Prompt = All of the entries should be restated word for word, but without their pictures.

[Web interface edit records]
___

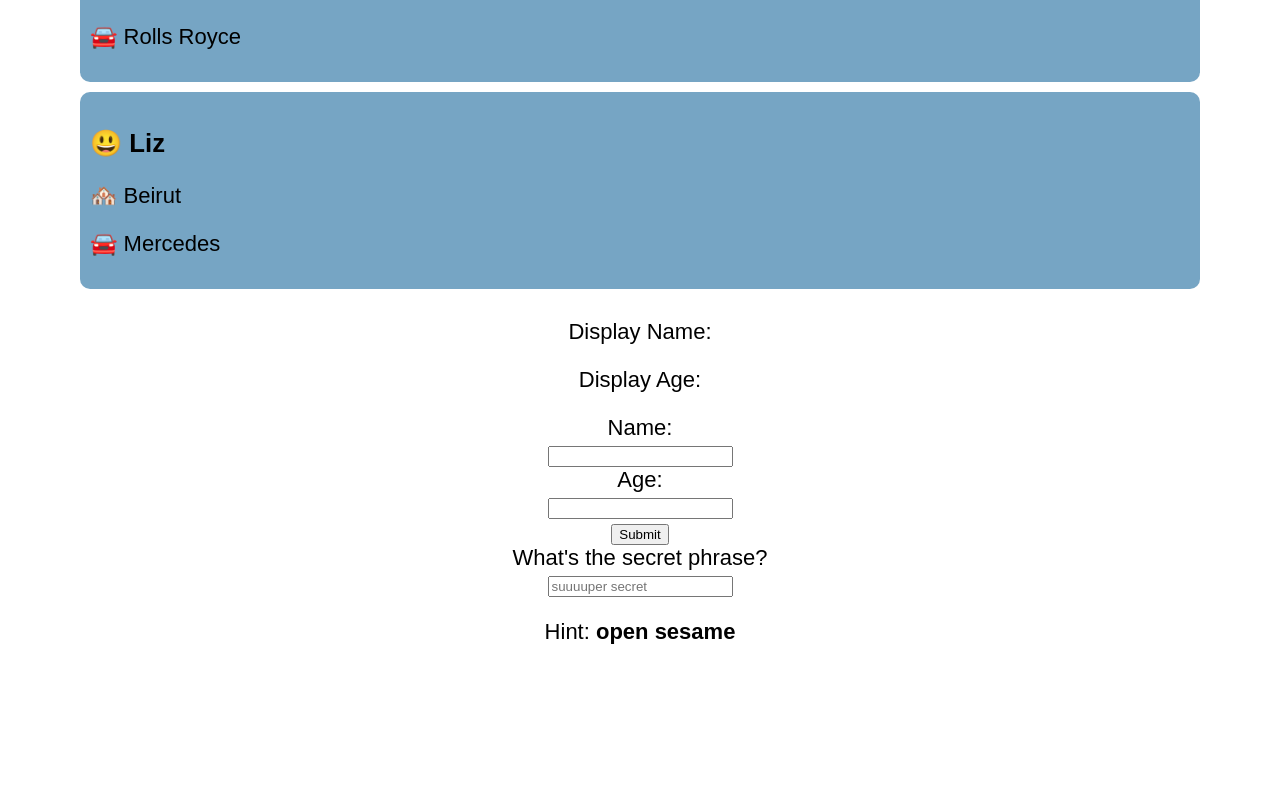
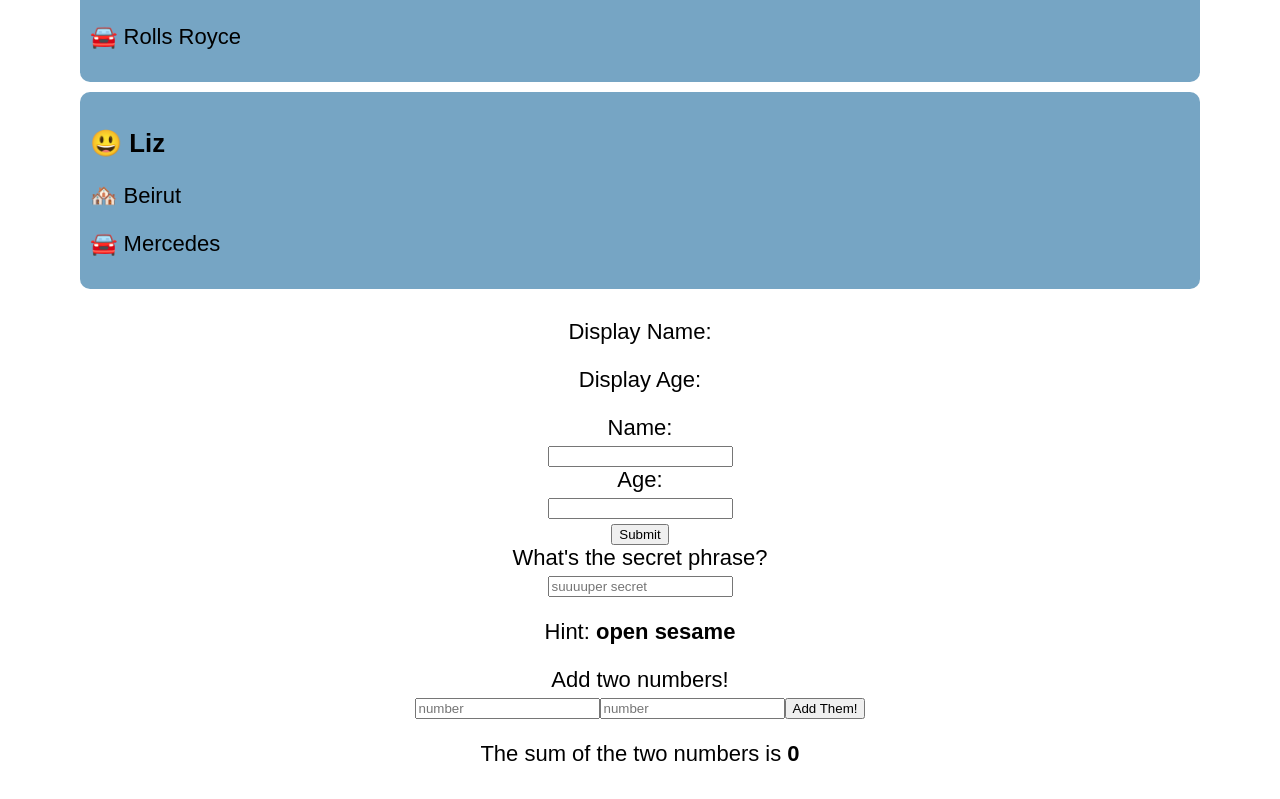
Before and after one commit to danielperkinsii/10DayReactBeginner, a React (Create React App) app in the folder 10-day-beginner/: page / in a window 1280 px wide. Shown: the part 1452-2251 px from the top of the page. Before the commit the page ends 2169 px from the top, so only its background shows below. Built offline with nearby package versions, Linux system fonts and the light colour scheme.

Commit message:
completed challenge day 5

```diff
--- a/10-day-beginner/src/App.js
+++ b/10-day-beginner/src/App.js
@@ -4,6 +4,7 @@ import UserList from './components/UserList'
 import './App.css';
 import UpdateForm from './components/UpdateForm'
 import Alert from './components/Alert'
+import AddThem from './components/AddThem'
 
 
 class App extends React.Component {
@@ -24,8 +25,9 @@ class App extends React.Component {
       <div className='App'>
         <User userInformation={this.state.userInformation}/>
         <UserList/>
-        <UpdateForm />
-        <Alert />
+        <UpdateForm/>
+        <Alert/>
+        <AddThem/>
       </div>
     );
   }
--- /dev/null
+++ b/10-day-beginner/src/components/AddThem.jsx
@@ -0,0 +1,43 @@
+import React, { Component } from 'react'
+
+class AddThem extends React.Component {
+    state = {
+        num1: 0,
+        num2: 0,
+        total: 0
+    }
+
+    handleChange = (e) => {
+        this.setState({
+            [e.target.id]: e.target.type === 'number' ? parseInt(e.target.value) : e.target.value
+        })
+    }
+
+    handleSubmit = (e) => {
+        e.preventDefault()
+    }
+
+    calculateTotal = () => {
+        let sum = 0
+        sum = this.state.num1 + this.state.num2
+        this.setState({
+            total: sum
+        })
+    }
+
+    render() {
+        return (
+            <div>
+                <form onSubmit={e => this.handleSubmit(e)}>
+                    <label>Add two numbers!</label><br/>
+                    <input type='number' id='num1' onChange={this.handleChange} placeholder='number'/>
+                    <input type='number' id='num2' onChange={this.handleChange} placeholder='number'/>
+                    <button onClick={this.calculateTotal}>Add Them!</button>
+                </form>
+        <p>The sum of the two numbers is <strong>{this.state.total}</strong></p>
+            </div>
+        )
+    }
+}
+
+export default AddThem
```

___

Final answer =
Before and after one commit to danielperkinsii/10DayReactBeginner, a React (Create React App) app in the folder 10-day-beginner/: page / in a window 1280 px wide. Shown: the part 1452-2251 px from the top of the page. Before the commit the page ends 2169 px from the top, so only its background shows below. Built offline with nearby package versions, Linux system fonts and the light colour scheme.

Commit message:
completed challenge day 5

```diff
--- a/10-day-beginner/src/App.js
+++ b/10-day-beginner/src/App.js
@@ -4,6 +4,7 @@ import UserList from './components/UserList'
 import './App.css';
 import UpdateForm from './components/UpdateForm'
 import Alert from './components/Alert'
+import AddThem from './components/AddThem'
 
 
 class App extends React.Component {
@@ -24,8 +25,9 @@ class App extends React.Component {
       <div className='App'>
         <User userInformation={this.state.userInformation}/>
         <UserList/>
-        <UpdateForm />
-        <Alert />
+        <UpdateForm/>
+        <Alert/>
+        <AddThem/>
       </div>
     );
   }
--- /dev/null
+++ b/10-day-beginner/src/components/AddThem.jsx
@@ -0,0 +1,43 @@
+import React, { Component } from 'react'
+
+class AddThem extends React.Component {
+    state = {
+        num1: 0,
+        num2: 0,
+        total: 0
+    }
+
+    handleChange = (e) => {
+        this.setState({
+            [e.target.id]: e.target.type === 'number' ? parseInt(e.target.value) : e.target.value
+        })
+    }
+
+    handleSubmit = (e) => {
+        e.preventDefault()
+    }
+
+    calculateTotal = () => {
+        let sum = 0
+        sum = this.state.num1 + this.state.num2
+        this.setState({
+            total: sum
+        })
+    }
+
+    render() {
+        return (
+            <div>
+                <form onSubmit={e => this.handleSubmit(e)}>
+                    <label>Add two numbers!</label><br/>
+                    <input type='number' id='num1' onChange={this.handleChange} placeholder='number'/>
+                    <input type='number' id='num2' onChange={this.handleChange} placeholder='number'/>
+                    <button onClick={this.calculateTotal}>Add Them!</button>
+                </form>
+        <p>The sum of the two numbers is <strong>{this.state.total}</strong></p>
+            </div>
+        )
+    }
+}
+
+export default AddThem
```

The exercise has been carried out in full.